In your editorial concerning the circumvention of the retail boycott of Uzbek cotton (Delta Farm Press, Nov. 7, 2008) you mention that some of your peers consider “this a born-50-years-too-soon moment” and that when you were young you “spent a lot of Saturdays and after school time helping my grandfather pick his cotton in the 1950s,” implying that the situation in Uzbekistan is analogous to what many of your peers have been through.

As an American who has lived in Uzbekistan and whose wife was one of those kids who was forced to pick cotton, I wish to explain why what you experienced and what kids in Uzbekistan continue to experience are not the same:

Being forced by your parents or grandparents to pick cotton to help the family is not the same as a totalitarian police-state government forcing parents to send their young kids to a far-away cotton plantation for two months to help fill government coffers.

While kids do indeed get paid in Uzbekistan per kilo of cotton, you do not mention that they must pay the state for the cost of their room and board. While a few skilled kids are able to actually make a little money at the end of the harvest, the majority who are less experienced or less strong actually owe money to the state by the time the harvest is finished. This was the case with my wife and her three brothers, who not once were able to bring home any money for all their backbreaking work.

Generally the cotton plantations are far from where the kids live, often well over an hour’s drive. Most Uzbeks do not have cars, and transportation to and from these plantations is difficult to come by. So while you were a child, every night after work you probably had the opportunity to sleep and eat dinner with your family; these kids may not see their family at all for two months or more until the harvest is over.
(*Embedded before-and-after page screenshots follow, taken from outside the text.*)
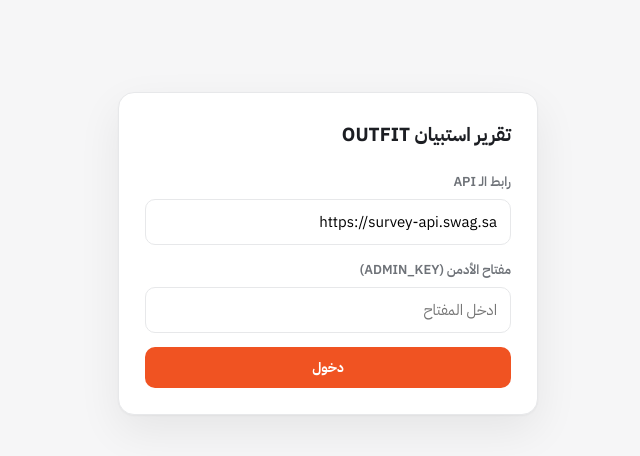
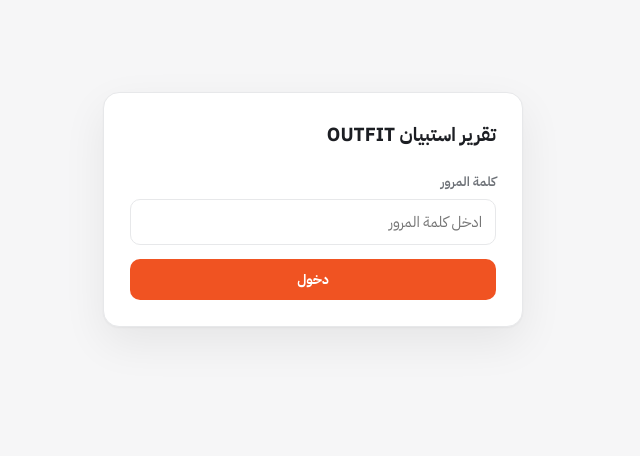
Before and after one commit to Swag2026/survey-laorcore, a React (Vite) app in the folder outfit-survey-react/: page /admin in a window 1280 px wide. Shown: the top 456 px of the page, without its empty margins (437-1077 px from the left). Built offline with nearby package versions, Linux system fonts and the light colour scheme.

Commit message:
Add files via upload

```diff
--- a/outfit-survey-react/src/pages/AdminPage.jsx
+++ b/outfit-survey-react/src/pages/AdminPage.jsx
@@ -20,7 +20,6 @@
 }
 
 export default function AdminPage() {
-  const [apiBase, setApiBase] = useState(sessionStorage.getItem("outfit_admin_base") || API_BASE);
   const [adminKey, setAdminKey] = useState(sessionStorage.getItem("outfit_admin_key") || "");
   const [loggedIn, setLoggedIn] = useState(false);
   const [loginErr, setLoginErr] = useState(false);
@@ -46,7 +45,7 @@
   const chartsRef = useRef({});
   const dashRef = useRef(null);
 
-  async function loadAll(base = apiBase, key = adminKey, d = days) {
+  async function loadAll(base = API_BASE, key = adminKey, d = days) {
     setLoading(true);
     const res1 = await fetch(base.replace(/\/$/, "") + "/api/survey/stats" + (d ? "?days=" + d : ""), { headers: { "X-Admin-Key": key } });
     if (!res1.ok) throw new Error("bad key or server");
@@ -61,11 +60,10 @@
 
   async function handleLogin() {
     setLoginErr(false);
-    if (!apiBase.trim() || !adminKey.trim()) return;
-    sessionStorage.setItem("outfit_admin_base", apiBase);
+    if (!adminKey.trim()) return;
     sessionStorage.setItem("outfit_admin_key", adminKey);
     try {
-      await loadAll(apiBase, adminKey, days);
+      await loadAll(API_BASE, adminKey, days);
       setLoggedIn(true);
     } catch {
       setLoginErr(true);
@@ -75,21 +73,19 @@
 
   function handleLogout() {
     sessionStorage.removeItem("outfit_admin_key");
-    sessionStorage.removeItem("outfit_admin_base");
     setLoggedIn(false);
   }
 
   useEffect(() => {
-    const base = sessionStorage.getItem("outfit_admin_base");
     const key = sessionStorage.getItem("outfit_admin_key");
-    if (base && key) {
-      loadAll(base, key, days).then(() => setLoggedIn(true)).catch(() => {});
+    if (key) {
+      loadAll(API_BASE, key, days).then(() => setLoggedIn(true)).catch(() => {});
     }
     // eslint-disable-next-line react-hooks/exhaustive-deps
   }, []);
 
   useEffect(() => {
-    if (loggedIn) loadAll(apiBase, adminKey, days).catch(() => {});
+    if (loggedIn) loadAll(API_BASE, adminKey, days).catch(() => {});
     // eslint-disable-next-line react-hooks/exhaustive-deps
   }, [days]);
 
@@ -217,7 +213,7 @@
   const uniq = (arr) => [...new Set(arr)].sort();
 
   async function handleExportCSV() {
-    const res = await fetch(apiBase.replace(/\/$/, "") + "/api/survey/export", { headers: { "X-Admin-Key": adminKey } });
+    const res = await fetch(API_BASE.replace(/\/$/, "") + "/api/survey/export", { headers: { "X-Admin-Key": adminKey } });
     if (!res.ok) { alert("تعذر التصدير"); return; }
     const blob = await res.blob();
     const a = document.createElement("a");
@@ -259,11 +255,15 @@
         <div className="adm-wrap">
           <div className="adm-login-card">
             <h1>تقرير استبيان OUTFIT</h1>
-            <label>رابط الـ API</label>
-            <input value={apiBase} onChange={(e) => setApiBase(e.target.value)} placeholder="https://survey-api.swag.sa" />
-            <label>مفتاح الأدمن (ADMIN_KEY)</label>
-            <input type="password" value={adminKey} onChange={(e) => setAdminKey(e.target.value)} placeholder="ادخل المفتاح" />
-            {loginErr && <div className="adm-err">المفتاح غير صحيح أو تعذر الاتصال بالسيرفر.</div>}
+            <label>كلمة المرور</label>
+            <input
+              type="password"
+              value={adminKey}
+              onChange={(e) => setAdminKey(e.target.value)}
+              placeholder="ادخل كلمة المرور"
+              onKeyDown={(e) => { if (e.key === "Enter") handleLogin(); }}
+            />
+            {loginErr && <div className="adm-err">كلمة المرور غير صحيحة أو تعذر الاتصال بالسيرفر.</div>}
             <button className="adm-btn adm-btn-primary" onClick={handleLogin} disabled={loading}>
               {loading ? "جارٍ التحميل…" : "دخول"}
             </button>
```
The conditions in the cotton fields are more abhorrent than what you experienced. When my wife talks about her time in the fields, she talks about the abhorrent food, dirty drinking water (literally drinking from a muddy-brown irrigation runoff ditch for the entire harvest), dire accommodations (students packed shoulder-to-shoulder into cold, windowless, hornet-infested rooms), not being able to shower or bathe once for more than an entire month, hazing of students, harsh labor seven days a week, 12 hours a day that left her hands bloody and her back in pain, and a general lack of care about the students.

As an example, one year her appendix burst during the cotton harvest and despite her pleas for help no one was willing to take her to a hospital — administrators were more worried about meeting their quota. Were it not for an uncle who lived in a village nearby — who had to fight with the administration — and borrowed a car to take her back to a hospital in town, she would probably have died in that cotton field. Indeed, a young student from her group did die from a neglected burst appendix the very next year.

While I personally have not worked the cotton fields, I have seen the living conditions that these kids are subjected to and it appalled me, and has verified her claims.

Uzbekistan is one of the worst dictatorships in the world. The government forces farmers to sell their cotton to state-owned companies at very low prices. It then turns around and sells it on the international market at up to ten times the price the farmers receive for it.

Cotton sustains the Uzbek government and allows it to pay for its massive security services that allow it to oppress its population and keep it subservient to the state. There is no free speech, there is no free media, there is no freedom of expression, and there is no freedom of religion.

The police are not only very corrupt but are all-powerful as there is essentially no separation between the courts and the police. It is an oppressive atmosphere where people expect their phones to be tapped and their neighbors to be spies.

Three years ago the government massacred hundreds of protestors in the city of Andijan in what may have been one of the worst state-sanctioned killings since Tiannamen Square. Plenty of information can be found here: http://www.crisisgroup.org/home/index.cfm?id=1256&l=1.

So while I understand that many Americans have experienced hardship in the cotton fields while growing up, please remember that we live in America, not Uzbekistan. We live in a country where families generally have hope for a better future and where we can often decide the course of our own lives, not have the whims of an oppressive government dictate it to you.

Brian Schroeter
San Diego, Calif.